How could anyone watch the video of police driving up directly in front of Tamir and instantly shooting him without feeling the force of that bullet in one’s own chest?
We have entered and are gaining equality in many fields that were male-dominated just a few decades ago—medicine, law, business and economics to name a few—and we are now earning more college degrees than men, but we remain behind in attaining careers in some of the fastest-growing and highest-paying jobs in America.
Girls may bring natural ability and curiosity to math and science, but somewhere between Kindergarten and high school they lose their enthusiasm and leave the more advanced classes to the boys. Research suggests that even teachers may unconsciously discourage them.
By Kelly Amis
Last night as protests and riots were unleashed in Baltimore, I avoided Facebook knowing what would be out there. Someone actually tagged me in a ridiculous statement just to start a fight (I didn't take the bait).
These are tragic times -- and they are a consequence of generations (of CENTURIES' worth of an entire people) experiencing the same racism, injustice, belittlement, a million daggers at the soul and body, and the severe, relentless consequences of economic opportunity inequality (which I think is worse in a society when there is SO much wealth and so little concern for how anyone makes it -- for example, using loopholes and placing your "headquarters" offshore to avoid paying taxes. That's also looting, but it impacts everyone, everywhere.)

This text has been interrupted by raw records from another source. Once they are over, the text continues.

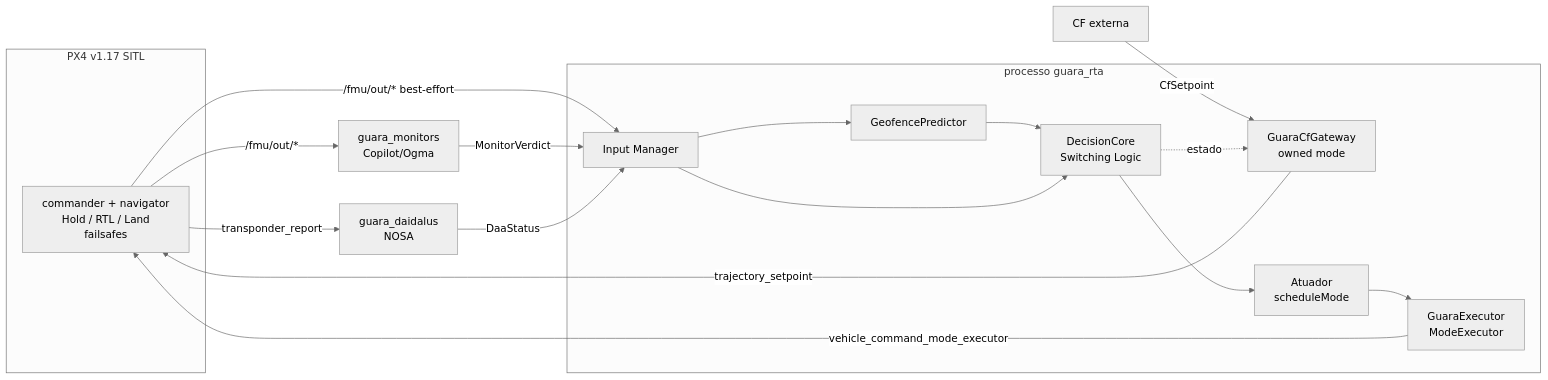
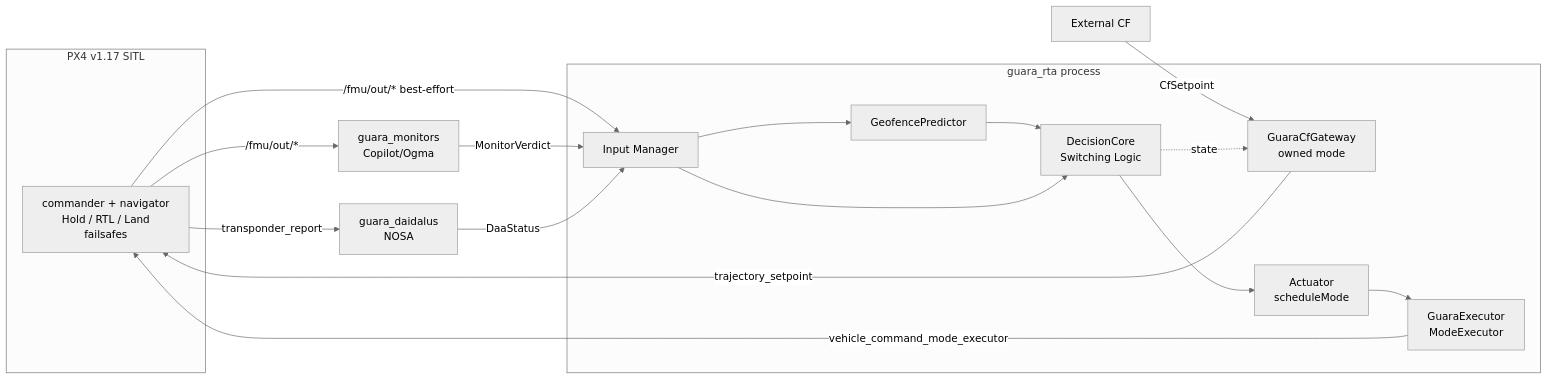
One commit to aton-of-data/guara-llm-embodied-flight changed the diagram in docs/SPEC.md. Above: the diagram before and after it, drawn with Mermaid (neutral theme). The commit also changed other lines of this file, not shown here.

````diff
--- a/docs/SPEC.md
+++ b/docs/SPEC.md
@@ -51,27 +53,27 @@
 ```mermaid
 flowchart LR
   subgraph PX4[PX4 v1.17 SITL]
     FMU[commander + navigator\nHold / RTL / Land\nfailsafes]
   end
-  subgraph RTA[processo guara_rta]
+  subgraph RTA[guara_rta process]
     IM[Input Manager]
     DC[DecisionCore\nSwitching Logic]
     GW[GuaraCfGateway\nowned mode]
     EX[GuaraExecutor\nModeExecutor]
     GF[GeofencePredictor]
-    ACT[Atuador\nscheduleMode]
+    ACT[Actuator\nscheduleMode]
   end
   MON[guara_monitors\nCopilot/Ogma]
   DAA[guara_daidalus\nNOSA]
-  CF[CF externa]
+  CF[External CF]
   FMU -- /fmu/out/* best-effort --> IM
   FMU -- transponder_report --> DAA
   FMU -- /fmu/out/* --> MON
   MON -- MonitorVerdict --> IM
   DAA -- DaaStatus --> IM
   IM --> GF --> DC
   IM --> DC
   DC --> ACT --> EX -- vehicle_command_mode_executor --> FMU
   CF -- CfSetpoint --> GW -- trajectory_setpoint --> FMU
-  DC -. estado .-> GW
+  DC -. state .-> GW
 ```
````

I am GRATEFUL that I was teaching in South Central during the 1992 riots, because I knew the reality of what was happening there every day (though the media only focused on the Rodney King verdict, which was the match that lit the kindling): behind every insane story we hear on the news, like the King beating and now the Freddie Gray murder, there are a million big to small injustices we the general public doesn't hear about. It is tragic that we are still seeing this, but the underlying causes haven't changes (maybe they've even gotten worse).
Where does anger go when it must be swallowed for so long? I don't promote violence. But this is a reaction to violence, too.

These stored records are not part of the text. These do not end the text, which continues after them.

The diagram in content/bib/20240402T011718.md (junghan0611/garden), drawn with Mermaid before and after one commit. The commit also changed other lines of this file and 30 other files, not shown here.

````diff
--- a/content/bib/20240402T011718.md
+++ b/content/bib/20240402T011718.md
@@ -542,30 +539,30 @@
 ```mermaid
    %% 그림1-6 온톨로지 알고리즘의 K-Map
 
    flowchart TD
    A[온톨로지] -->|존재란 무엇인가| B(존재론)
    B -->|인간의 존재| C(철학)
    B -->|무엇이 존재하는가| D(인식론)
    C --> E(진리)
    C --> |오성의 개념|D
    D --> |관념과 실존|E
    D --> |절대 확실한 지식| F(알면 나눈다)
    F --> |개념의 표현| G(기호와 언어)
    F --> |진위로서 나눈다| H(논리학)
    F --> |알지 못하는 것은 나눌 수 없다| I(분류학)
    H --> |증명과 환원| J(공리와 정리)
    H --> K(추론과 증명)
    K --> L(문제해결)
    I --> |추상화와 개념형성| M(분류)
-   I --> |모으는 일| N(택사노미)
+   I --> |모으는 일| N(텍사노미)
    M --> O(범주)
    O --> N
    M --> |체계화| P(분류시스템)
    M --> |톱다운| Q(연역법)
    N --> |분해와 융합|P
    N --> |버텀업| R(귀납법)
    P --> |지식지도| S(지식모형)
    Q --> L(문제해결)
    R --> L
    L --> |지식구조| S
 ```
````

Have you ever heard a white person say something like: slavery is over, why don't blacks ____ (fill in the blank)? I wonder the opposite: how does anyone continue to have spirit, strength and hope in a country where this story can happen (and where Trayvon can happen, and Walter Scott can happen, and millions and millions of stories known or unknown to the public can happen...over centuries)?

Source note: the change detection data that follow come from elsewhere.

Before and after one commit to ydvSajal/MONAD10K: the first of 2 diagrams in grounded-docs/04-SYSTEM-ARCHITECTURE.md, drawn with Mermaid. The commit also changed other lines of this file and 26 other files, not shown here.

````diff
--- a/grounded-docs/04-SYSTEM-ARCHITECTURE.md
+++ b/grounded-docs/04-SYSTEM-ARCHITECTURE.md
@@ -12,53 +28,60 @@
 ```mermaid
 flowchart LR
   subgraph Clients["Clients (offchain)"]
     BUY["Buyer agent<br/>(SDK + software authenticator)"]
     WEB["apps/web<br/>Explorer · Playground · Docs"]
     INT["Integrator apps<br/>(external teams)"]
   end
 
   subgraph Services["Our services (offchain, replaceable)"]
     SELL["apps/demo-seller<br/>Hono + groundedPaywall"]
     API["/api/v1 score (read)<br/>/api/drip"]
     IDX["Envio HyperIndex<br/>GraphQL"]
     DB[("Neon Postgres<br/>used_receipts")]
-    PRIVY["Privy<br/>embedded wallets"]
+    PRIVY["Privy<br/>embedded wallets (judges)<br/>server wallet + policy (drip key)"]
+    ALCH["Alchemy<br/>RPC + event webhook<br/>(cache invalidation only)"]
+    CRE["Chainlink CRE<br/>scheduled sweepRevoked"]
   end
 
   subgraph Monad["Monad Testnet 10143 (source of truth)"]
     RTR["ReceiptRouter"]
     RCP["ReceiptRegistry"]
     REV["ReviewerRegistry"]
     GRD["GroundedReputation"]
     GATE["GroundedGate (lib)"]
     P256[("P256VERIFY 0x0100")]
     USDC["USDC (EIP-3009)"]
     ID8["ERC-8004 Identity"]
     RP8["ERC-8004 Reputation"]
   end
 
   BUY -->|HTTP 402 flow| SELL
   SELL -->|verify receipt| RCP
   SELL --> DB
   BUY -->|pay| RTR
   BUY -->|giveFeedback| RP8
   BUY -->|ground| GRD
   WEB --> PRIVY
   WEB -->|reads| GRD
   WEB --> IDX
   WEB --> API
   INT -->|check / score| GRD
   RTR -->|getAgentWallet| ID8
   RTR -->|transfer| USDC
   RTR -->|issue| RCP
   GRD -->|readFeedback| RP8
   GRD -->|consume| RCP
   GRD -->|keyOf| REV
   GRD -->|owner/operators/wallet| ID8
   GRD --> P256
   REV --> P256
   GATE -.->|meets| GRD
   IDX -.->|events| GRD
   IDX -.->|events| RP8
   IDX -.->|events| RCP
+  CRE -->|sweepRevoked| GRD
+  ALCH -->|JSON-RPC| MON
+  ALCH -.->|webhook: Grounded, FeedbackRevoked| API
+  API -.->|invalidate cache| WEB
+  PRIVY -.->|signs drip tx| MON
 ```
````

I know. I talk about this a lot. It's because I have had the honor of teaching and working in black communities (not to mention being "adopted" by my second family in DC) but also because I know HISTORY. On the black-white issue, we have comparisons to make to South Africa's apartheid, but another comparison we need more people to see has to do with Germany and the Holocaust. Michelle Alexander calls what is happening to black men in America a "silent holocaust," and I agree. (Read her book The New Jim Crow if you haven't).
The important question is, I think: if you could go back to Germany in the 1930s, recognizing what was happening around you (or to you), what would you do? Today is Yom HaShoah, or Holocaust Remembrance Day. what a good day to reflect on history and change the future.
What will you do?
Here's the link: http://www.washingtonpost.com/news/morning-mix/wp/2015/04/15/closing-the-book-on-jon-burge-chicago-cop-accused-of-brutally-torturing-african-american-suspects/?tid=hp_mm&hpid=z3
Yom HaShoah: http://en.wikipedia.org/wiki/Yom_HaShoah
Thanks to React to Film, NYCAN & its Exec. Director Derrell Bradford, the Museum of the Moving Image and the staff of Loudspeaker Films, we had a fantastic premiere screening of Code Oakland in NYC. Read the details here, the press release here and watch the student presentation and panel discussion HERE.
Our Producer/Director Kelly Amis and Code Oakland film star Kalimah Priforce also got to join React to Film in ringing the Nasdaq bell! Thank you to React to Film founders Dennis and Coralie Dennis for this amazing opportunity.